And then there's the problem of all the "non-smooth" surfaces. In our own neighborhood there are cobblestone driveways or patches of sidewalk that are impossible for Joseph to wheel on. Grass is nearly impossible. Gravel is impossible. Sand is impossible. Going on a trail in the woods is impossible. Ice and snow (even a little bit) is impossible. There are so many places we simply don't go because they aren't wheelchair friendly.

We've known for a long time, of course, that you can get three-wheel bikes. The problem with these is that they are high-end racing models and they are completely impractical unless you are actively working out. You wouldn't, for example, commute to a friend's house in one of these because they'd be impossible in a house. They are also outrageously expensive. What to do? Eric has been brainstorming for awhile how to jerry rig some kind of bicycle attachment to the wheelchair. But someone beat him to it. Check out this video:

Now, an important disclaimer. This wheelchair user is obviously very physically fit and in the prime of his life. Joseph won't be doing quite all those things. But let me emphasize that every single thing pictured in that video is impossible or very nearly so even for that guy without the FreeWheel. If you go to the FreeWheel website you can see other videos--including some of kids--and read more about this.

And the best thing, as you saw in this video, is that the wheel is completely portable and removable. You install a small perch on the back of the chair and the five-pound wheel hangs securely. When you want to use it, you just detach and clip it on to the footplate. The entire round trip is less than a minute. We talked for a long time with the inventor (a quadrapalegic dad who wanted to play in the yard with his kids) and we are extremely excited about this. We couldn't pick one up today because they attachment mechanism needs to be custom-built for a child's chair but we will be calling the measurements in very soon.

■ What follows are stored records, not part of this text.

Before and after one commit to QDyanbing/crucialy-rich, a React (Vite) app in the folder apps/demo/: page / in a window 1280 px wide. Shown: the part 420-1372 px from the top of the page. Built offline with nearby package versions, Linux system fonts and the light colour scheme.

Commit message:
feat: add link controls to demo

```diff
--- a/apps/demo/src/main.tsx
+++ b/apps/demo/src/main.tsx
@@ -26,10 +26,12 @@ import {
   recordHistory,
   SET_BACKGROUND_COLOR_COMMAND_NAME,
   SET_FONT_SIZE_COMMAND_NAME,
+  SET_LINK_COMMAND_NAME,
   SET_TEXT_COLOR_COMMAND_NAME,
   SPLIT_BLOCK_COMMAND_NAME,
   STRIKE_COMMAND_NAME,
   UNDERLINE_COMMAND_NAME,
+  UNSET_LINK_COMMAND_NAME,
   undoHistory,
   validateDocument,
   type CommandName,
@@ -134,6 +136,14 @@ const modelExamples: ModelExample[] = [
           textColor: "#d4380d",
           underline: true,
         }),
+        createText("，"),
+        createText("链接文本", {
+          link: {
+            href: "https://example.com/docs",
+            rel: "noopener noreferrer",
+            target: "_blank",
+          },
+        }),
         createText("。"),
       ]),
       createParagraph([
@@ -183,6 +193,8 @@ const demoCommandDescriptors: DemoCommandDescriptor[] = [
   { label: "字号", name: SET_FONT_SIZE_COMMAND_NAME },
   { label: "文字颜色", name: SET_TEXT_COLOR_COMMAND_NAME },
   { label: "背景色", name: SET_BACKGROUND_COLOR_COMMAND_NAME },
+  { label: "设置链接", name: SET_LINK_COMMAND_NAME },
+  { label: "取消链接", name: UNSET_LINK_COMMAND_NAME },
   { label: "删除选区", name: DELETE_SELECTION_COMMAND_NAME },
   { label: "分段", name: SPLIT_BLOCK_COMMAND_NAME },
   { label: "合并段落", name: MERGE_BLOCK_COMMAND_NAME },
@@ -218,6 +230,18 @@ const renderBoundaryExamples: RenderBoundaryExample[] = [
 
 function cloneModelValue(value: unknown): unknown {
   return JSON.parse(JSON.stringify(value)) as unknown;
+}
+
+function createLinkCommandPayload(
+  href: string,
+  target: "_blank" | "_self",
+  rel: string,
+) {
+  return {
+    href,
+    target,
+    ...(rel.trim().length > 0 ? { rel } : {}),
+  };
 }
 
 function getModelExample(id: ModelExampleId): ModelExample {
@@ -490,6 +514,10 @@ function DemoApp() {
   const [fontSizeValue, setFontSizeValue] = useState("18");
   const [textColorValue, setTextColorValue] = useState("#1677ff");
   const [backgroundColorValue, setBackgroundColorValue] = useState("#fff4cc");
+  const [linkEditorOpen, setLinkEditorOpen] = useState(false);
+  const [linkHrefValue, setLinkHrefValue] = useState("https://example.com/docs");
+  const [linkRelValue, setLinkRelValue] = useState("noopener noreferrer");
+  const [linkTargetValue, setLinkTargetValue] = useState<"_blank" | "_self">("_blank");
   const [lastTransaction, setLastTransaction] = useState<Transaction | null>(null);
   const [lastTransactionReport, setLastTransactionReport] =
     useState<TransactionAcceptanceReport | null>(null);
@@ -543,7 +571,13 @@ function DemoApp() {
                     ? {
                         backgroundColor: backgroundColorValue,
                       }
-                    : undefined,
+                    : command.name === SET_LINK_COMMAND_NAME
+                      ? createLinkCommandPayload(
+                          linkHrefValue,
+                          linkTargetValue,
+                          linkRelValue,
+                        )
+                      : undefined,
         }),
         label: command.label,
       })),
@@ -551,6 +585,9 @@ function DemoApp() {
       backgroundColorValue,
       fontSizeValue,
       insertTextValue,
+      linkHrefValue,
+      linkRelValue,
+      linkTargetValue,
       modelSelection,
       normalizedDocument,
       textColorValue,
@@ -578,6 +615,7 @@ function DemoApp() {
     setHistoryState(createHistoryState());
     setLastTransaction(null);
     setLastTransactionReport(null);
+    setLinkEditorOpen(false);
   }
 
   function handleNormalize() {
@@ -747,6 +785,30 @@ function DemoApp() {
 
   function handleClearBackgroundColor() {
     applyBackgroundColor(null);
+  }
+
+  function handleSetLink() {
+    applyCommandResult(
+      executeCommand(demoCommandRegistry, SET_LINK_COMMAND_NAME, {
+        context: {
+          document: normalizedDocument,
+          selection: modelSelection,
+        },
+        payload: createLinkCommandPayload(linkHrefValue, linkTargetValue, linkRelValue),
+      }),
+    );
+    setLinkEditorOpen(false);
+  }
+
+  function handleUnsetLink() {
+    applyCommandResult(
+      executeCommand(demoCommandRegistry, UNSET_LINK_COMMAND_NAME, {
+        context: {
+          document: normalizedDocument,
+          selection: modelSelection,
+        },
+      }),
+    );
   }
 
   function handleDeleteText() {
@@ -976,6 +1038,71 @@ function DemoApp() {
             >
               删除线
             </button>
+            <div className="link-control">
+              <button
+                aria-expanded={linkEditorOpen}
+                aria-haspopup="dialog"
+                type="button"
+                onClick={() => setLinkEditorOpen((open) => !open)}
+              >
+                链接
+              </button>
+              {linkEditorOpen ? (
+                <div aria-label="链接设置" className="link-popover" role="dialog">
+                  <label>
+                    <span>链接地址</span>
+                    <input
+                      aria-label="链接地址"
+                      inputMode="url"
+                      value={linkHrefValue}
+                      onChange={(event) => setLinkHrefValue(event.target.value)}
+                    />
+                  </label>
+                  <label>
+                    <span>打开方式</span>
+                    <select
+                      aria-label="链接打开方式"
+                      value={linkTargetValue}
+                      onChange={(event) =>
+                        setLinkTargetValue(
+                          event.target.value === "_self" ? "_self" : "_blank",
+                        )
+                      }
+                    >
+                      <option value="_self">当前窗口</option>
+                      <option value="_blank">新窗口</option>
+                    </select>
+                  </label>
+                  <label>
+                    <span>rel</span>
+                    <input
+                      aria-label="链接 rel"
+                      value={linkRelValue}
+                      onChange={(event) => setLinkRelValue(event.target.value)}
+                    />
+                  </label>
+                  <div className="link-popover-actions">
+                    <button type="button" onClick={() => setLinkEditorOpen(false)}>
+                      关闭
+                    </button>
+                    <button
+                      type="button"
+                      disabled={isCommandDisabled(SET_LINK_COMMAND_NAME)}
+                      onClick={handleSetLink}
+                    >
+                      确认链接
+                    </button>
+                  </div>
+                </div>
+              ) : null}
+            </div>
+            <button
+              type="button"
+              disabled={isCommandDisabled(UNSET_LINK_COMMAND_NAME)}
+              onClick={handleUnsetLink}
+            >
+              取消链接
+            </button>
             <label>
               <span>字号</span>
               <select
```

I don't think it is an exaggeration to say that this could be life-changing for Joseph.

As for what Margaret and William got out of the Expo, they call these their "I Love Joseph" tatoos (don't worry, they're temporary):

Thanks to Robyn for the "rugged, dirty boy pictures".